- Kelburn Castle and Country Park

Kelburn Castle The de Boyvilles were Knights who came to Britain from Caen in Normandy with William the Conqueror in 1066. Known later as the Boyles, a branch of the family settled at Kelburn, on a commanding position overlooking the Firth of Clyde, in 1140. Parts of Kelburn Castle date back to the 13th century and a Norman keep has been incorporated into the castle. It is claimed that it is the oldest castle in Scotland continuously inhabited by the same family. The tower house is dated 1581 and extensions were made in 1700 and 1879. The round tower houses the main stairway within the castle.

During the 17th century the Boyle's grew rich through shipping and shipbuilding. The Boyles were elevated to Earls of Glasgow in 1703, one of the last to be created under the Scottish peerage. The Earl was a strong supporter of the passing of the Act of Union in 1707 and is thought to have bribed poor Jacobite supporters to support the Bill.

Coronet In 1869, the 6th Earl of Glasgow inherited Kelburn and land in Dalry, Stewarton, Corshill and Fenwick and the estate at Hawkeshead outside Paisley, plus estates in Dunbartonshire, Fife, Northumberland and the greater part of Cumbrae. However, he ran into debt building Episcopal churches all over Scotland, including a Cathedral in Perth and one in Cumbrae. By 1888 he was one million pounds in debt. His cousin, David Boyle of Stewarton, later Seventh Earl of Glasgow, sold his own lands to buy back the Kelburn Estate at auction. All the rest was lost to the family.

Monument Within the wooded area of the grounds is a monument (on the right) to one of the Earls of Glasgow, erected in 1775, by his disconsolate widow "to animate his children to his estimable qualities".
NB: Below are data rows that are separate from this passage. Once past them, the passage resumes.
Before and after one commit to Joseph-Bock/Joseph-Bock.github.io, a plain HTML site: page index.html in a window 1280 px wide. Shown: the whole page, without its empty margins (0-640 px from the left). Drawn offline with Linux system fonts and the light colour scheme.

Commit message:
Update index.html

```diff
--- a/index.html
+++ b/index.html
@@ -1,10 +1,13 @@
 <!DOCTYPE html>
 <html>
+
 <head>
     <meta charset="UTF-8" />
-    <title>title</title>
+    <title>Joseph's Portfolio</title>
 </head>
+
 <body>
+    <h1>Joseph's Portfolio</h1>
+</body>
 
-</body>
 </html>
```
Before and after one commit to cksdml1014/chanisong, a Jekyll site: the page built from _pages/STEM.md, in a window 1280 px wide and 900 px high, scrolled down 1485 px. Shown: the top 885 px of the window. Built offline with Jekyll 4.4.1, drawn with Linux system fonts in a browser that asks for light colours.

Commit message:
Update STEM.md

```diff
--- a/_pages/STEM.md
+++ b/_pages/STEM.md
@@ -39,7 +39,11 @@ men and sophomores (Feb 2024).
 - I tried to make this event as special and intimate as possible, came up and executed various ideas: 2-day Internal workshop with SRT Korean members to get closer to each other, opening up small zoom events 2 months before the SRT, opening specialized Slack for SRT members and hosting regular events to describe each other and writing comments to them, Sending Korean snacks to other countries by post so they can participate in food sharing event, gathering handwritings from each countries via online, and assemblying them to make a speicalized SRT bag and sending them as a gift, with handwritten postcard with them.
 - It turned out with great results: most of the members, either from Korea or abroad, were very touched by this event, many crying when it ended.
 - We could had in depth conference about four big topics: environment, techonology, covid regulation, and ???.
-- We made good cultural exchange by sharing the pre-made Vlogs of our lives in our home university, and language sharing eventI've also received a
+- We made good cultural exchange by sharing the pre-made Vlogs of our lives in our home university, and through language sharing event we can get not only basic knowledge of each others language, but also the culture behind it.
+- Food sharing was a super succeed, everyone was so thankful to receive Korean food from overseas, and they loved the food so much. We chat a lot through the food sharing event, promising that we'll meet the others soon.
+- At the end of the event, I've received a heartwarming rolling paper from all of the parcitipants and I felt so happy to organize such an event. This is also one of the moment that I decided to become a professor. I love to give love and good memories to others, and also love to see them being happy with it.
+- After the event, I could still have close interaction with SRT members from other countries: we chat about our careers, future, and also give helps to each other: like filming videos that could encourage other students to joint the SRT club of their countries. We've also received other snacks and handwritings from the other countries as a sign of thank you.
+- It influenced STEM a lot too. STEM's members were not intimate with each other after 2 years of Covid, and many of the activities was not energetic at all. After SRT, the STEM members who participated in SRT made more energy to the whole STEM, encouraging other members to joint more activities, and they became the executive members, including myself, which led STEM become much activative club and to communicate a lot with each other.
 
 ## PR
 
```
By the late 20th century, estate duties and increasing maintenance costs forced the family to turn part of the extensive grounds into a country park and adventure playground for day trippers. The Earl of Glasgow has tackled this with enthusiasm and has created a pet's corner, a wooden stockade, a woodland adventure trail, a marine assault course as well as a network of woodland nature trails and a beautiful walled garden (the illustration below is from a long hedge made up entirely of camelias). There are often special events arranged to further amuse young visitors (while they also learn something about the local wildlife and fauna). There is a restaurant in the old home farm and you can sit out under the umbrellas in the courtyard. There are also conducted tours of Kelburn Castle itself. Camelia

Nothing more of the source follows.